The study was designed to ascertain whether there is a difference in brain coherence when people face each of the cardinal directions, and also to ascertain, when subjects are engaged in a task, whether their performance differs when they face different directions. The prediction, derived from the ancient Vedic texts on Vastu, was that researchers would observe the greatest brain coherence when subjects were facing east, followed by north, west, and south. The task was assembling jigsaw puzzles, while randomly facing each of the four directions. The 28 subjects were blind to the hypothesis, and were studied in a room in which window blinds blocked sunlight from passing through the windows.
For this focused attention portion the study focused in on frontal beta and gamma waves because these are the brain waves most particularly associated with focused attention.
The study found that:
- Average time to complete the puzzles was shorter when facing east, then north, then west and south.
- Brain coherence while completing the puzzles was greatest when subjects were facing east, next north, and last, west and south, as predicted.
The authors concluded that head direction affects speed of performance and levels of beta and gamma coherence exactly as anticipated in Maharishi Vastu architecture, and greatly advances the validation by science of this important system. It should be taken into account when any office building or school is designed.

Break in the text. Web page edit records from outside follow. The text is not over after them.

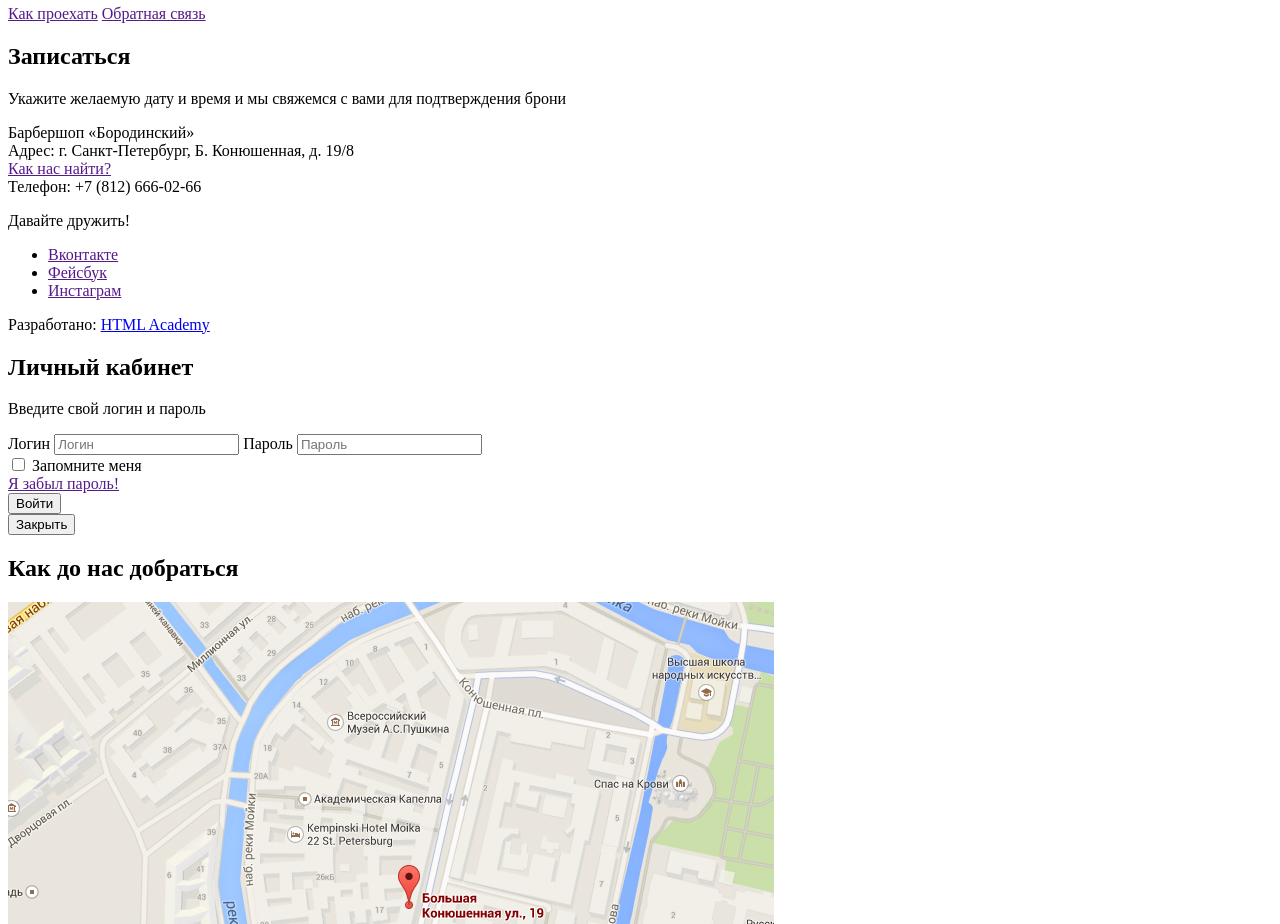
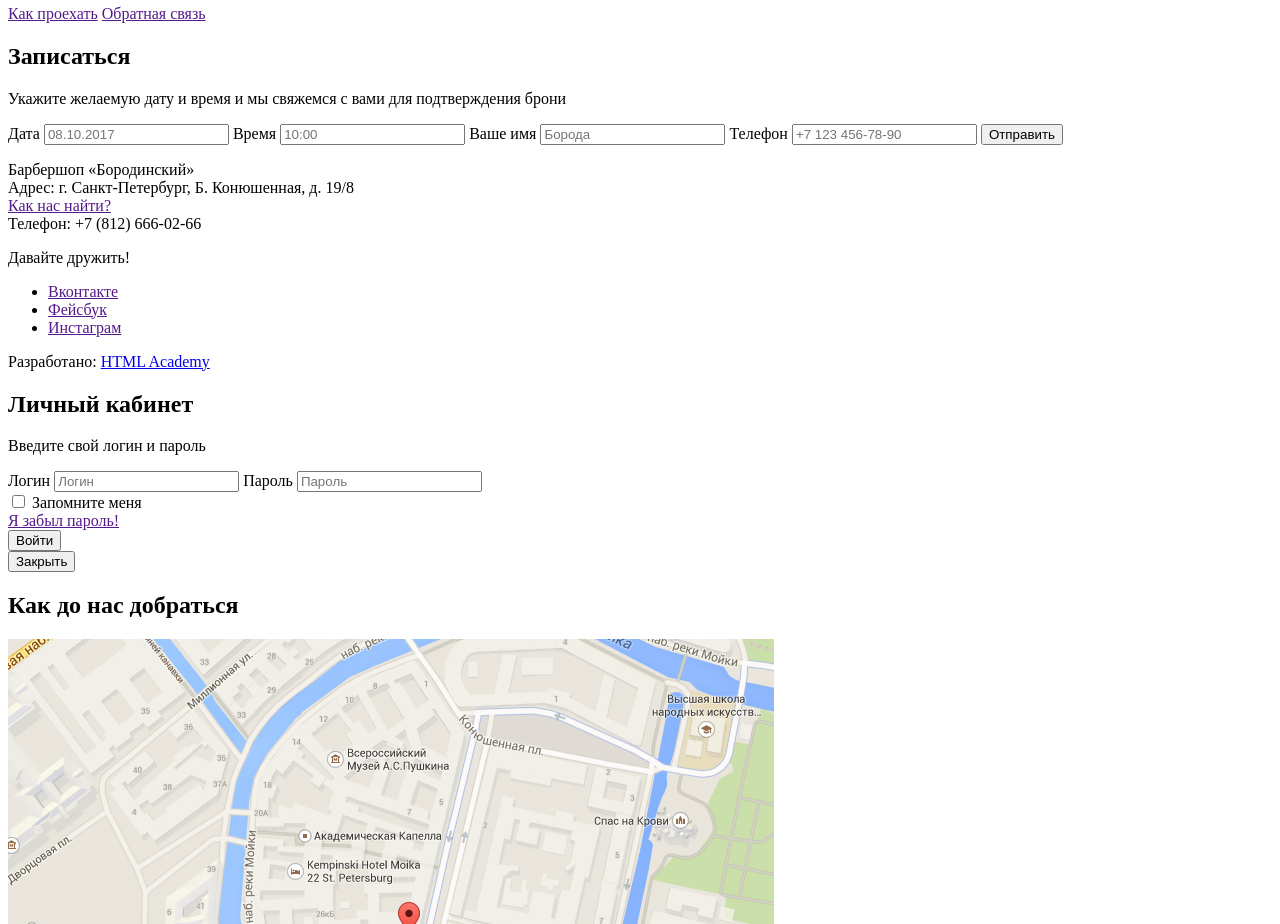
Before and after one commit to xqoma/1054979-barbershop-26, a plain HTML site: page index.html in a window 1280 px wide. Shown: the part 1340-2264 px from the top of the page. Drawn offline with Linux system fonts and the light colour scheme.

Commit message:
Разметил форму бронирования времени сеанса (index.html)

```diff
--- a/index.html
+++ b/index.html
@@ -89,7 +89,17 @@
       <section>
         <h2>Записаться</h2>
         <p>Укажите желаемую дату и время и мы свяжемся с вами для подтверждения брони</p>
-        <!-- Здесь будет форма -->
+        <form action="#" method="post">
+          <label for="date">Дата</label>
+          <input type="text" id="date" name="date" placeholder="08.10.2017">
+          <label for="time">Время</label>
+          <input type="text" id="time" name="time" placeholder="10:00">
+          <label for="name">Ваше имя</label>
+          <input type="text" id="name" name="name" placeholder="Борода">
+          <label for="phone">Телефон</label>
+          <input type="tel" id="phone" name="phone" placeholder="+7 123 456-78-90">
+          <input type="submit" value="Отправить">
+        </form>
       </section>
     </main>
 
```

The peer-reviewed study by Travis, Lipman, Parim, Hodak and Leete has been published in the International Journal of Psychological Studies and may be viewed in its entirety at http://www.ccsenet.org/